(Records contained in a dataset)
=-=-=
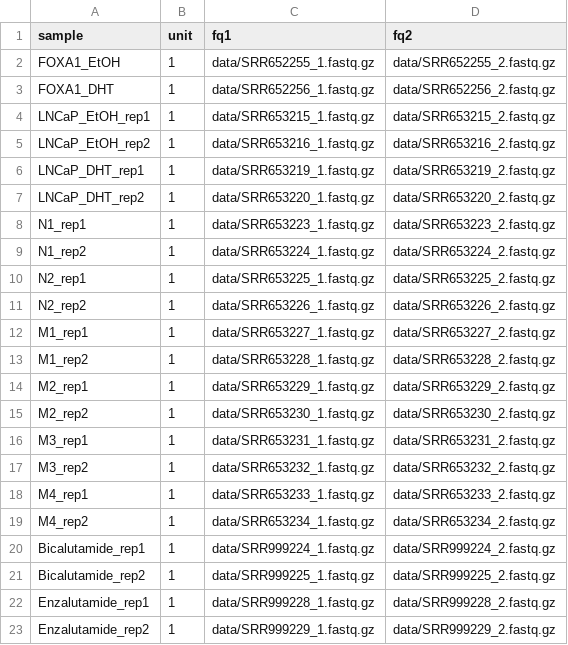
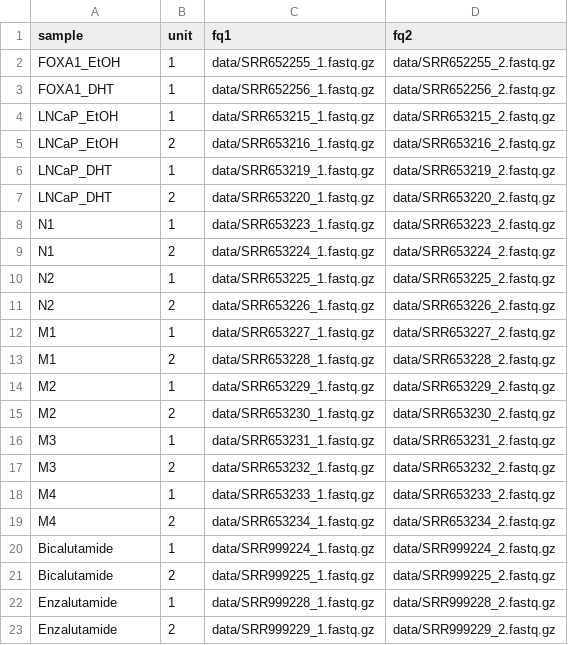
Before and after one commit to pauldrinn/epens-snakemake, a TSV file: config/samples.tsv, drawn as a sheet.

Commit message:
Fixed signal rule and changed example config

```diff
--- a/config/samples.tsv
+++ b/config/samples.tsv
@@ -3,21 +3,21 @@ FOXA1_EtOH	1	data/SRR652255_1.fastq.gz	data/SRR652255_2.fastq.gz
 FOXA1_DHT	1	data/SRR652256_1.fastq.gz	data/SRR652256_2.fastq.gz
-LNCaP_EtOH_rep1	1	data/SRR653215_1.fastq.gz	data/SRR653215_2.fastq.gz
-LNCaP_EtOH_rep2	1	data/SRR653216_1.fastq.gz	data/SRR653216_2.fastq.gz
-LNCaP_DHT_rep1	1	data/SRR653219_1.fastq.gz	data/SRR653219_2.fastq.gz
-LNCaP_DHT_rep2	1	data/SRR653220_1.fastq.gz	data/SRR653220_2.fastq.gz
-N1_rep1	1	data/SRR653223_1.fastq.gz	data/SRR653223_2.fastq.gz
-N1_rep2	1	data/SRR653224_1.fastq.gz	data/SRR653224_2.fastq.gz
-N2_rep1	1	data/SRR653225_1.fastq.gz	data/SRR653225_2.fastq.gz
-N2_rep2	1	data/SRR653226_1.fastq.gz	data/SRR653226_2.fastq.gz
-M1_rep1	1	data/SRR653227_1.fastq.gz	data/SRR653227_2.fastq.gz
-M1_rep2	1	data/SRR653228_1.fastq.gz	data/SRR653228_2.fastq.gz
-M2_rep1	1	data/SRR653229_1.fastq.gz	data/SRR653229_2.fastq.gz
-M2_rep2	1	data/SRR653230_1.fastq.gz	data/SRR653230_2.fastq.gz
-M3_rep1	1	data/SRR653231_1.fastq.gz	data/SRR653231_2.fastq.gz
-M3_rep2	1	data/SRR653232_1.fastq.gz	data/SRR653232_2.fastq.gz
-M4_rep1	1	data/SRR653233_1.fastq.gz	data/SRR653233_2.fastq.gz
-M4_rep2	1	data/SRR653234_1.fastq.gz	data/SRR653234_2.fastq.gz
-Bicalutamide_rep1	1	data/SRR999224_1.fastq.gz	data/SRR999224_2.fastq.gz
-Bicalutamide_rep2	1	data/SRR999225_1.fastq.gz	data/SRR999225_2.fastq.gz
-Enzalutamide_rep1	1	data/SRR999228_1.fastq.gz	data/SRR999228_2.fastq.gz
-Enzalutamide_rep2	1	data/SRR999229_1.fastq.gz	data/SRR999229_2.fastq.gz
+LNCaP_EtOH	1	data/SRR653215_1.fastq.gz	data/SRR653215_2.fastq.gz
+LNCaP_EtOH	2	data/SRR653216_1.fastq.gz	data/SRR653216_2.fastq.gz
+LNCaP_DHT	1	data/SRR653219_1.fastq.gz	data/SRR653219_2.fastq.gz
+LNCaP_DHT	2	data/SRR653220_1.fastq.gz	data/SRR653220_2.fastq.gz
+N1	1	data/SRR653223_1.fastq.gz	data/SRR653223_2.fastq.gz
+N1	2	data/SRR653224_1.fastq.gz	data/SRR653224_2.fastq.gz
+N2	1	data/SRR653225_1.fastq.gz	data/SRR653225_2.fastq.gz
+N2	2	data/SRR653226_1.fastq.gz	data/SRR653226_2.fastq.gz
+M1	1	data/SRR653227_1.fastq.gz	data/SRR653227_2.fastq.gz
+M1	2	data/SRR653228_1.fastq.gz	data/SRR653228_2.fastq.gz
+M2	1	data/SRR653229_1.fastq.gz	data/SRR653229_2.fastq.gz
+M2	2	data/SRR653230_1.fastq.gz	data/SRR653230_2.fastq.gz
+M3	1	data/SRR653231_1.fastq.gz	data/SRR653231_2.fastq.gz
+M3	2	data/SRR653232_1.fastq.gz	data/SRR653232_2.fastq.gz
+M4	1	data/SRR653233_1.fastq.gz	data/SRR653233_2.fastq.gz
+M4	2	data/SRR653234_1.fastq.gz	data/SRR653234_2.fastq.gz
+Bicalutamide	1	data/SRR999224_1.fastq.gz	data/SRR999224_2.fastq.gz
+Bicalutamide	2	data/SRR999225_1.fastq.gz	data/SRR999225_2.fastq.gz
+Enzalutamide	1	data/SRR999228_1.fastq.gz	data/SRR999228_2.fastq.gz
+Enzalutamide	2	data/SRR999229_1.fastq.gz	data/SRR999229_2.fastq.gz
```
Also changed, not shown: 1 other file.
=-=-=
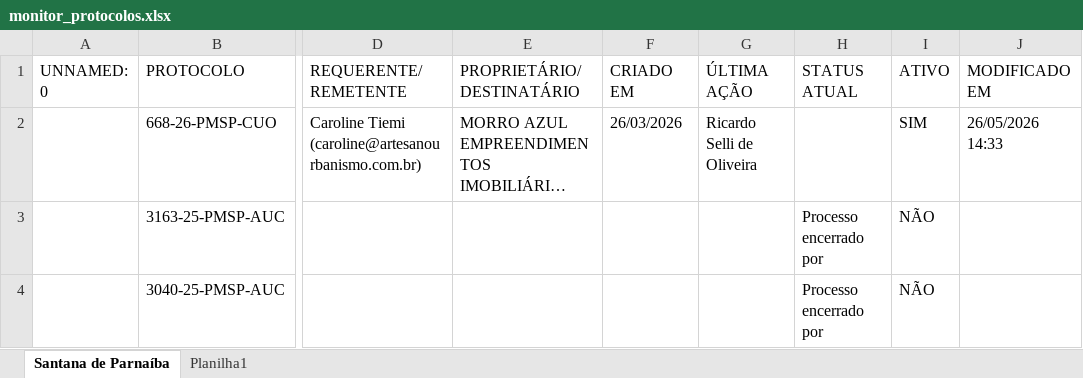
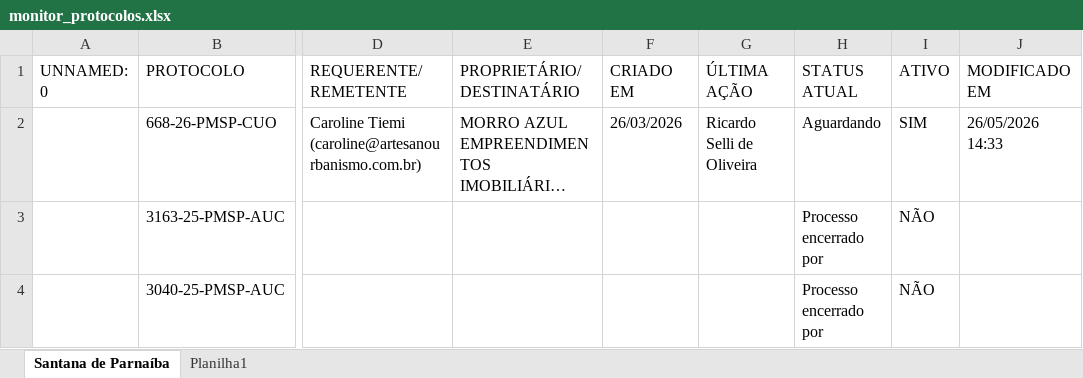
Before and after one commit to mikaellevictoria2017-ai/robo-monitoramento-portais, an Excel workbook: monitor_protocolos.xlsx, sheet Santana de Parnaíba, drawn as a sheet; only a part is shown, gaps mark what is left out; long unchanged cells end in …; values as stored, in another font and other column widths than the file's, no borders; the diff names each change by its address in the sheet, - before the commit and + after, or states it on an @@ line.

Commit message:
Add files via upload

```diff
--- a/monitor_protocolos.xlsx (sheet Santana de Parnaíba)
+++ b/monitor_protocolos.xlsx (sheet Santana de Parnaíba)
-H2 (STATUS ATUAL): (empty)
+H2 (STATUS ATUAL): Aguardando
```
=-=-=
- The problem:
Only the number is wanted: how many lines in the entries above contain the word "after"?

- The completed task:
2